--- Data to use ---
■ ■ ■ ■ ■ ■ ■
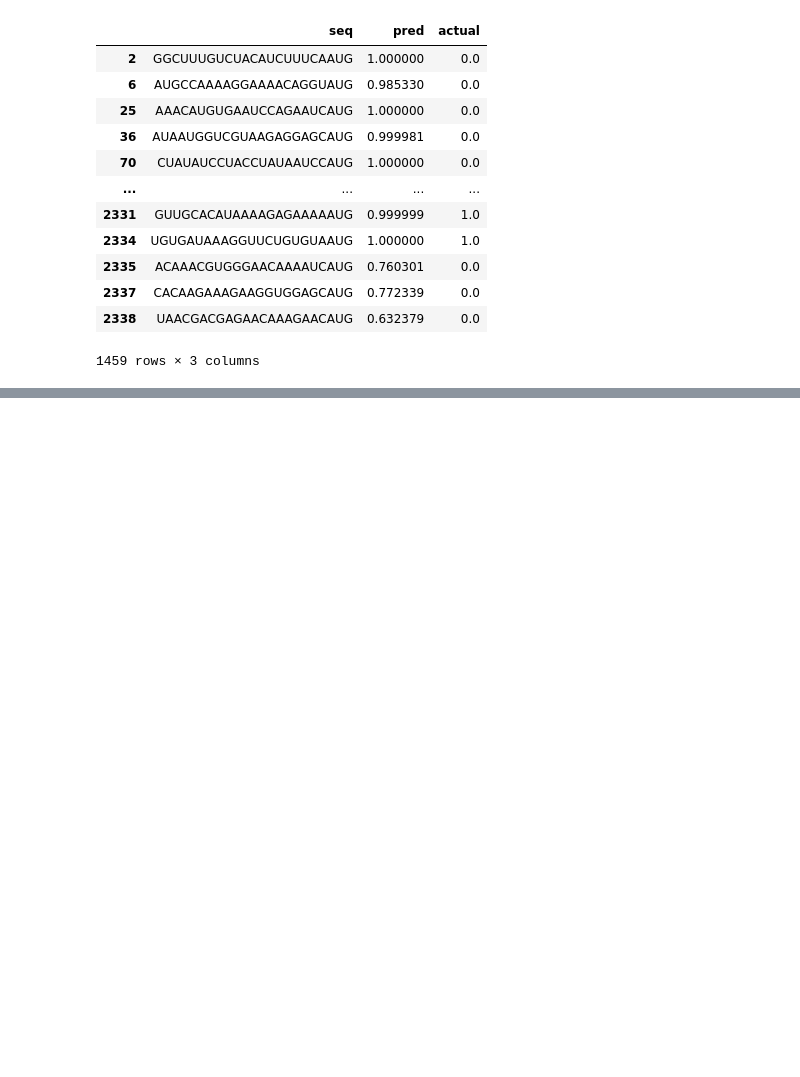
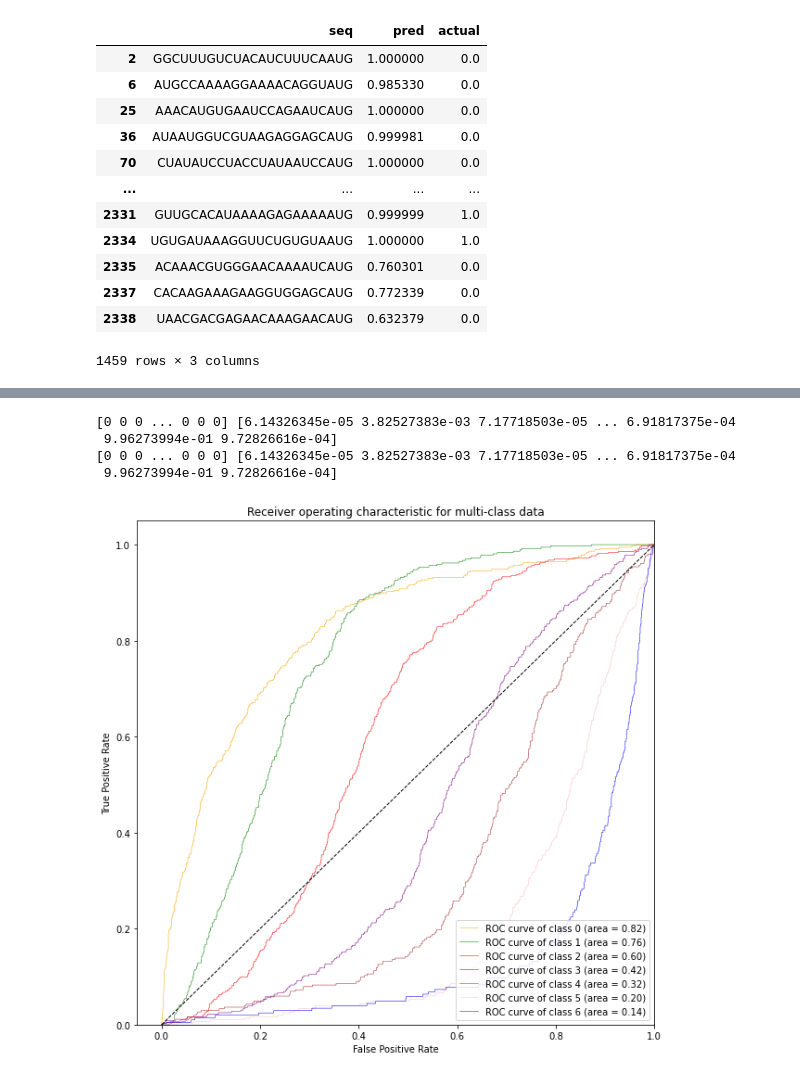
Before and after one commit to Ni-oS/GAN-bacteries, a Jupyter notebook: biN.ipynb, the cells around one changed output, grey strips where cells are left out. Drawn from its saved outputs; the diff is of its cells as text; code cells hidden in the pictures; blank space fills up the shorter version.

Commit message:
for multiclass classification/multyCrossEnthropy

```diff
--- a/biN.ipynb
+++ b/biN.ipynb
@@ -760,0 +923,4 @@ df4[df4["pred"]>0.5]
+# %%
+oracle = dict(test_df[['seq','label']].values)
+
+test_quick = quick_seq_pred(model_lin, oracle.keys(), oracle)
@@ -760,0 +944,43 @@ df4[df4["pred"]>0.5]
+# %%
+from sklearn.preprocessing import label_binarize
+from itertools import cycle
+
+def graph_roc_multiclass(df,model,n_classes = 7):
+
+    y_true=df[["actual"]]
+    y_score=df["pred"]
+
+    y = label_binarize(y_true, classes=[0,1,2,3,4,5,6])
+
+    fpr = dict()
+    tpr = dict()
+    roc_auc = dict()
+    lw = 1
+    for i in range(2):
+        print(y[:,i], y_score.values)
+    for i in range(n_classes):
+        fpr[i], tpr[i], _ = roc_curve(y[:,i], y_score.values)
+        roc_auc[i] = auc(fpr[i], tpr[i])
+    colors = cycle(['orange', 'green', 'red', 'purple', 'brown', 'pink', 'blue'])
+
+    # Plot of a ROC curve for a specific class
+    for i, color in zip(range(n_classes), colors):
+        plt.plot(fpr[i], tpr[i], color=color, lw= 0.5,label='ROC curve of class {0} (area = {1:0.2f})'.format(i, roc_auc[i]))
+    plt.rcParams['figure.figsize'] = [10,10]
+    plt.plot([0, 1], [0, 1], 'k--', lw=lw)
+    plt.xlim([-0.05, 1.0])
+    plt.ylim([0.0, 1.05])
+
+    plt.xlabel('False Positive Rate')
+    plt.ylabel('True Positive Rate')
+    plt.title('Receiver operating characteristic for multi-class data')
+    plt.legend(loc="lower right")
+    plt.show()
+# %%
+graph_roc_multiclass(test_quick,"small_cnn_test",n_classes = 7)
+# %% [output]
+[0 0 0 ... 0 0 0] [6.14326345e-05 3.82527383e-03 7.17718503e-05 ... 6.91817375e-04
+ 9.96273994e-01 9.72826616e-04]
+[0 0 0 ... 0 0 0] [6.14326345e-05 3.82527383e-03 7.17718503e-05 ... 6.91817375e-04
+ 9.96273994e-01 9.72826616e-04]
+[figure, added]
```
Also changed, not shown: parts of 20 cells of this notebook.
■ ■ ■ ■ ■ ■ ■
--- Problem details ---
The lines holding the string "dict" in the listing above are what you should copy out.

--- Your response ---
+oracle = dict(test_df[['seq','label']].values)
+    fpr = dict()
+    tpr = dict()
+    roc_auc = dict()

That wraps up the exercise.